She said: "Can I reassure [you] that when we are looking at our gas supplies, we are looking to other countries."

Crabb also suggested that if the UK needed additional LNG imports it should instead look to "allies such as Qatar, Malaysia and Australia who are more than willing to sell it to us." The UK is less dependent than much of Europe on direct Russian gas supplies, but it does buy gas from Gazprom Export and Gazprom's UK-based trading arm Gazprom Marketing & Trading.

For instance, UK utility Centrica has a long-term contract with GMT for the supply of an average of 4.2 Bcm a year of gas.

One cargo of LNG from the newly operational Yamal LNG facility in northern Russia has also been delivered into the UK grid since the plant started up in December, with one other re-exported to the US.

A third cargo from Yamal LNG landed at the Isle of Grain LNG import terminal on Tuesday and offloaded its cargo, though it is unclear whether the gas will enter the UK grid or be re-exported to a different destination.

May's comments come after the government earlier Wednesday said it would introduce a series of measures against Russia over the Skripal poisoning, including expelling 23 diplomats and freezing Russian state assets "wherever we have the evidence that they may be used to threaten the life or property of UK nationals or residents."


The UK day-ahead contract ticked down on Wednesday, trading at 60 p/th, as UK gas traders shrugged off May's comments.

A trader said that May's comments looked "very vague" and that there was "nothing she could do in reality."

Another trader said: "Until we see gas switched off, I think nothing much is going to happen."

The increased rhetoric around Russian gas supplies to the UK has also prompted a response from the UK GMB labor union, which said the UK should invest more in its own energy sector so it would not be reliant on foreign suppliers.

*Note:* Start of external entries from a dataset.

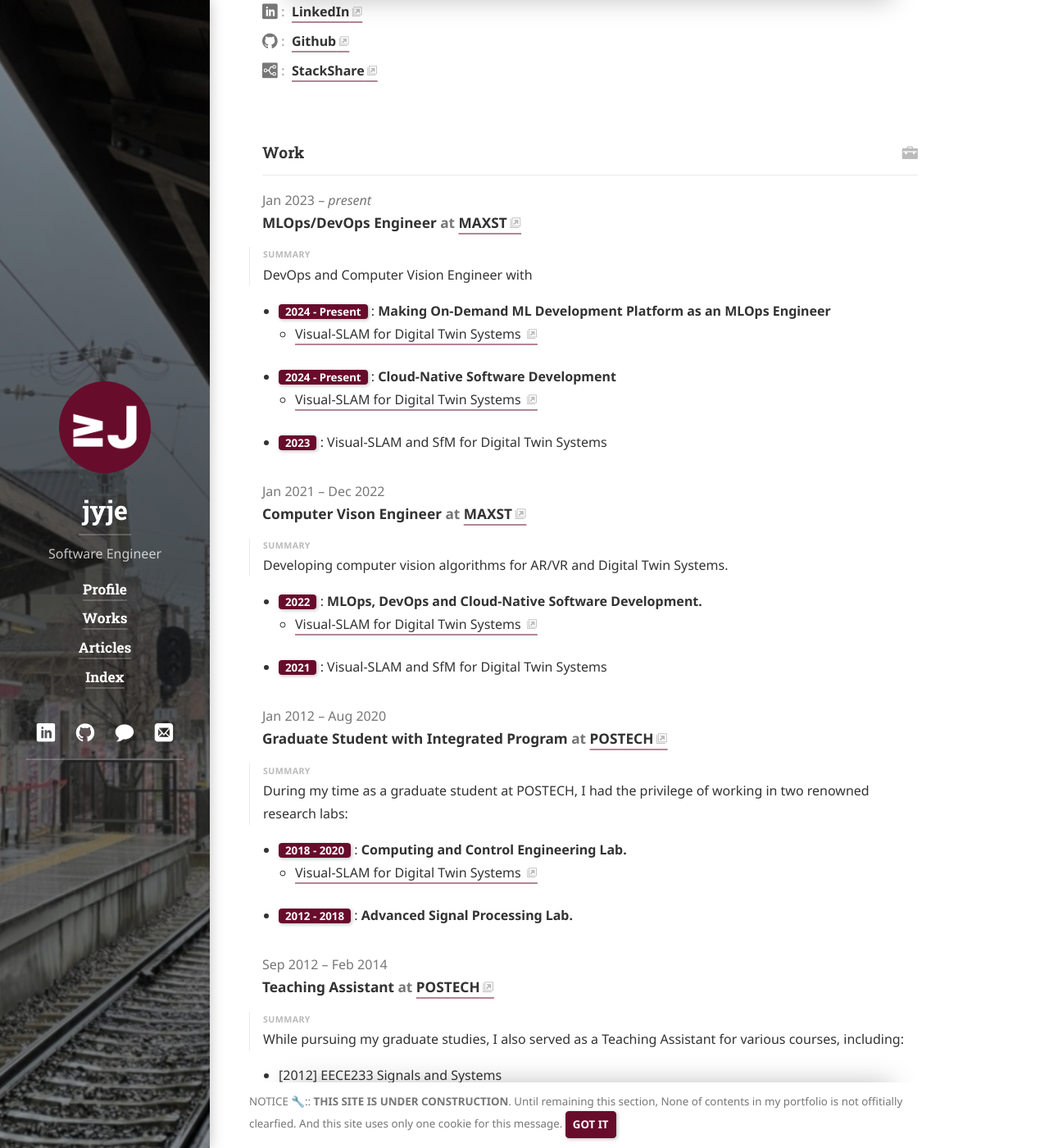
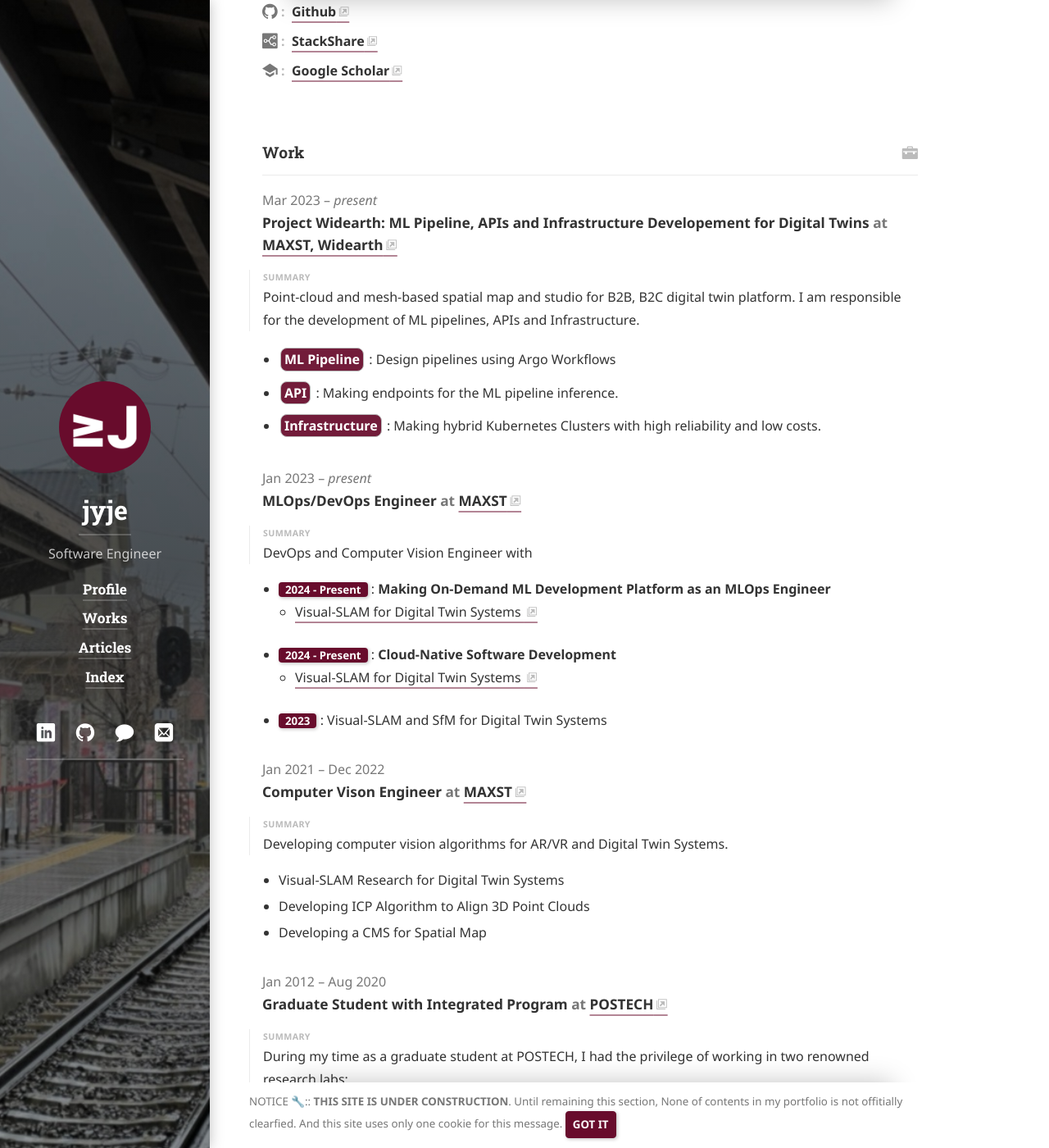
Before and after one commit to jyje/portfolio, a Jekyll site: the page built from profile/cv.md, in a window 1280 px wide and 1400 px high, scrolled down 496 px. Shown: the whole window at 82% size. Built offline with Jekyll 4.4.1, drawn with Linux system fonts in a browser that asks for light colours; cached includes are drawn as plain includes; nearby versions of some CDN libraries; some web fonts are replaced; library files that are not in the unit come from our copies; some of the changed text lies outside the part shown.

Commit message:
🔧 resume: update layouts and contents

```diff
--- a/_config.yml
+++ b/_config.yml
@@ -34,7 +34,7 @@
 author:
   # Used by `jekyll-feed`:
   name:                Jeayoung Jeon
-  email:               jyjeon+online@outlook.com
+  email:               jyjeon+portfolio@outlook.com
   # # Used by `jekyll-seo-tag`:
   # twitter:             <username>
   linkedin:            jyje
--- a/_data/authors.yml
+++ b/_data/authors.yml
@@ -29,7 +29,7 @@
     linkedin:        jyje
     github:          jyje
     blog:            https://blog.jyje.online
-    email:           jyjeon+online@outlook.com
+    email:           jyjeon+portfolio@outlook.com
     # stackshare:      jyje/jyje-pro-stack
     # googlescholar:  gwCPQM8AAAAJ
     # twitter:         jyjeonline
--- a/_data/resume.yml
+++ b/_data/resume.yml
@@ -7,7 +7,7 @@
   picture: "https://avatars.githubusercontent.com/u/109659358"
   email: "jyjeon@outlook.com"
   # phone: "+82-10-5069-1328"
-  website: "https://jyje.live"
+  # website: "https://jyje.live"
   github: "jyje"
   googlescholar: "gwCPQM8AAAAJ"
   summary: >
@@ -32,28 +32,28 @@
     - network: StackShare
       username: StackShare
       url: https://stackshare.io/jyje/jyje-pro-stack
-    # - network: google-scholar
-    #   username: "Jeayoung Jeon"
-    #   url: https://scholar.google.com/citations?user=gwCPQM8AAAAJ
+    - network: google-scholar
+      username: "Google Scholar"
+      url: https://scholar.google.com/citations?user=gwCPQM8AAAAJ
   contents:
     resume:
       title: Résumé
       summary: >
         My name is Jeayoung Jeon [🇰🇷전제영].
         I'm working at MAXST as an **MLOps**, **DevOps** and **Cloud-Native Software Engineer**.
-        I provide environments for develpers and researchers to make best-practice softwares with optimal efforts and cost.
 
-      # - 🧑‍💻 Current Roles
-      #   - Making **Digital Twin Platforms** with **Cloud-Native APIs** and **ML pipelines**.
-      #   - Making **Hybrid Kubernetes Clusters** with **On-Premise** and **Public Cloud**.
-      #   - Making **Team Services** to increase team productivity with **DevOps**, **GitOps**, **ChatOps** and **MLOps**.
-      # - 🎉 Achievements
-      #   - Reduced cloud budgets more than **50%** via **Hybrid Clusters** against **Public Cloud** only.
-      #   - Provided services including **Slackbot for CI/CD, AutoML, Remote Notebooks, ML Pipelines**.
-      #     - Daily usages for 10+ teammates 🥳.
-      # - 🧐 Challenges
-      #   - Finding the best-practice-way between team culture and new technologies.
-      #   - Finding the optimal way between better performance and less cost.
+        - 🧑‍💻 Current Roles
+          - Making **Digital Twin Platforms** with **Cloud-Native APIs** and **ML pipelines**.
+          - Making **Hybrid Kubernetes Clusters** with **On-Premise** and **Public Cloud**.
+          - Making **Team Services** to increase team productivity with **DevOps**, **GitOps**, **ChatOps** and **MLOps**.
+        - 🧐 Challenges
+          - Finding the best-practice-way between team culture and new technologies.
+          - Finding the optimal way between better performance and less cost.
+    # I provide environments for develpers and researchers to make best-practice softwares with optimal efforts and cost.
+    # - 🎉 Achievements
+    #   - Reduced cloud budgets more than **50%** via **Hybrid Clusters** against **Public Cloud** only.
+    #   - Provided services including **Slackbot for CI/CD, AutoML, Remote Notebooks, ML Pipelines**.
+    #     - Daily usages for 10+ teammates 🥳.
     cv:
       title: Curriculum Vitae
       summary: >
@@ -63,6 +63,23 @@
         Here are my skills and highlighted items are industry-ready.
         More details are available on <a href='https://stackshare.io/jyje/jyje-pro-stack'>Stackshare</a>.
 work:
+
+  - company: MAXST, Widearth
+    position: "Project Widearth: ML Pipeline, APIs and Infrastructure Developement for Digital Twins"
+    website: https://widearth.world
+    startDate: "2023-03-01"
+    summary: >
+      Point-cloud and mesh-based spatial map and studio for B2B, B2C digital twin platform. I am responsible for the development of ML pipelines, APIs and Infrastructure.
+    highlights:
+      - >
+        <b class="skill-tag-highlight">ML Pipeline</b> :
+          Design pipelines using Argo Workflows
+      - >
+        <b class="skill-tag-highlight">API</b> :
+          Making endpoints for the ML pipeline inference.
+      - >
+        <b class="skill-tag-highlight">Infrastructure</b> :
+          Making hybrid Kubernetes Clusters with high reliability and low costs.
 
   - company: MAXST
     position: MLOps/DevOps Engineer
@@ -95,6 +112,37 @@
         <span class="emph btn-inline btn-primary"><b>2023</b></span> :
           Visual-SLAM and SfM for Digital Twin Systems
 
+  # - company: MAXST
+  #   position: DevOps Engineer
+  #   website: https://maxst.com/en
+  #   startDate: "2023-01-01"
+  #   summary: >
+  #     DevOps and Computer Vision Engineer with
+  #   highlights:
+  #     - >
+  #       <span class="emph btn-inline btn-primary"><b>2024 - Present</b></span> :
+  #         <b>Making On-Demand ML Development Platform as an MLOps Engineer</b>
+  #       <ul>
+  #         <li>
+  #           <a href="https://postech-primo.hosted.exlibrisgroup.com/permalink/f/1031dvf/82POSTECH_INST21232402040003286">
+  #             Visual-SLAM for Digital Twin Systems
+  #           </a>
+  #         </li>
+  #       </ul>
+  #     - >
+  #       <span class="emph btn-inline btn-primary"><b>2024 - Present</b></span> :
+  #         <b>Cloud-Native Software Development</b>
+  #       <ul>
+  #         <li>
+  #           <a href="https://postech-primo.hosted.exlibrisgroup.com/permalink/f/1031dvf/82POSTECH_INST21232402040003286">
+  #             Visual-SLAM for Digital Twin Systems
+  #           </a>
+  #         </li>
+  #       </ul>
+  #     - >
+  #       <span class="emph btn-inline btn-primary"><b>2023</b></span> :
+  #         Visual-SLAM and SfM for Digital Twin Systems
+
   - company: MAXST
     position: Computer Vison Engineer
     website: https://maxst.com/en
@@ -103,19 +151,10 @@
     summary: >
       Developing computer vision algorithms for AR/VR and Digital Twin Systems.
     highlights:
-      - >
-        <span class="emph btn-inline btn-primary"><b>2022</b></span> :
-          <b>MLOps, DevOps and Cloud-Native Software Development.</b>
-        <ul>
-          <li>
-            <a href="https://postech-primo.hosted.exlibrisgroup.com/permalink/f/1031dvf/82POSTECH_INST21232402040003286">
-              Visual-SLAM for Digital Twin Systems
-            </a>
-          </li>
-        </ul>
-      - >
-        <span class="emph btn-inline btn-primary"><b>2021</b></span> :
-          Visual-SLAM and SfM for Digital Twin Systems
+      - Visual-SLAM Research for Digital Twin Systems
+      - Developing ICP Algorithm to Align 3D Point Clouds
+      - Developing a CMS for Spatial Map
+
 
   - company: POSTECH
     position: "Graduate Student with Integrated Program"
@@ -131,7 +170,7 @@
         <ul>
           <li>
             <a href="https://postech-primo.hosted.exlibrisgroup.com/permalink/f/1031dvf/82POSTECH_INST21232402040003286">
-              Visual-SLAM for Digital Twin Systems
+              Virtual Visual-SLAM for Real-World Environments
             </a>
           </li>
         </ul>
@@ -139,26 +178,34 @@
       - >
         <span class="emph btn-inline btn-primary"><b>2012 - 2018</b></span> :
           <b>Advanced Signal Processing Lab.</b>
-  - company: "POSTECH"
-    position: "Teaching Assistant"
-    website: "https://eee.postech.ac.kr/"
-    startDate: "2012-09-01"
-    endDate: "2014-02-28"
-    summary: >
-      While pursuing my graduate studies, I also served as a Teaching Assistant for various courses, including:
-    highlights:
-      - "[2012] EECE233 Signals and Systems"
-      - "[2013] EECE454 PC Interface"
-  - company: "GIST"
-    position: "Undergraduate Internship"
-    website: "https://me.gist.ac.kr/biomems/index.do"
-    startDate: "2010-07-26"
-    endDate: "2010-08-15"
-    summary: >
-      As an undergraduate student, I participated in an internship program at the BioMEMS Lab in GIST, where I engaged in the following tasks:
-    highlights:
-      - Study on BioMEMSs equivarant to Electronic RLC circuits
-      - Preview of Graduate Program and Experiments
+        <ul>
+          <li>
+            <a href="https://postech-primo.hosted.exlibrisgroup.com/permalink/f/1031dvf/82POSTECH_INST21232402040003286">
+              Virtual Visual-SLAM for Real-World Environments
+            </a>
+          </li>
+        </ul>
+
+  # - company: "POSTECH"
+  #   position: "Teaching Assistant"
+  #   website: "https://eee.postech.ac.kr/"
+  #   startDate: "2012-09-01"
+  #   endDate: "2014-02-28"
+  #   summary: >
+  #     While pursuing my graduate studies, I also served as a Teaching Assistant for various courses, including:
+  #   highlights:
+  #     - "[2012] EECE233 Signals and Systems"
+  #     - "[2013] EECE454 PC Interface"
+  # - company: "GIST"
+  #   position: "Undergraduate Internship"
+  #   website: "https://me.gist.ac.kr/biomems/index.do"
+  #   startDate: "2010-07-26"
+  #   endDate: "2010-08-15"
+  #   summary: >
+  #     As an undergraduate student, I participated in an internship program at the BioMEMS Lab in GIST, where I engaged in the following tasks:
+  #   highlights:
+  #     - Study on BioMEMSs equivarant to Electronic RLC circuits
+  #     - Preview of Graduate Program and Experiments
 # volunteer:
 #   - organization: "CoderDojo"
 #     position: "Teacher"
```
Also changed, not shown: index.md (+1 -1 lines), profile/index.md (+1 -1 lines).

"We need a serious strategy and investment in UK energy to make sure we can stand on our own two feet," it said. "We cannot and should not be beholden to foreign powers who could turn the tap off."

--Stuart Elliott,

--Karen Kwok,

--Edited by Jonathan Dart,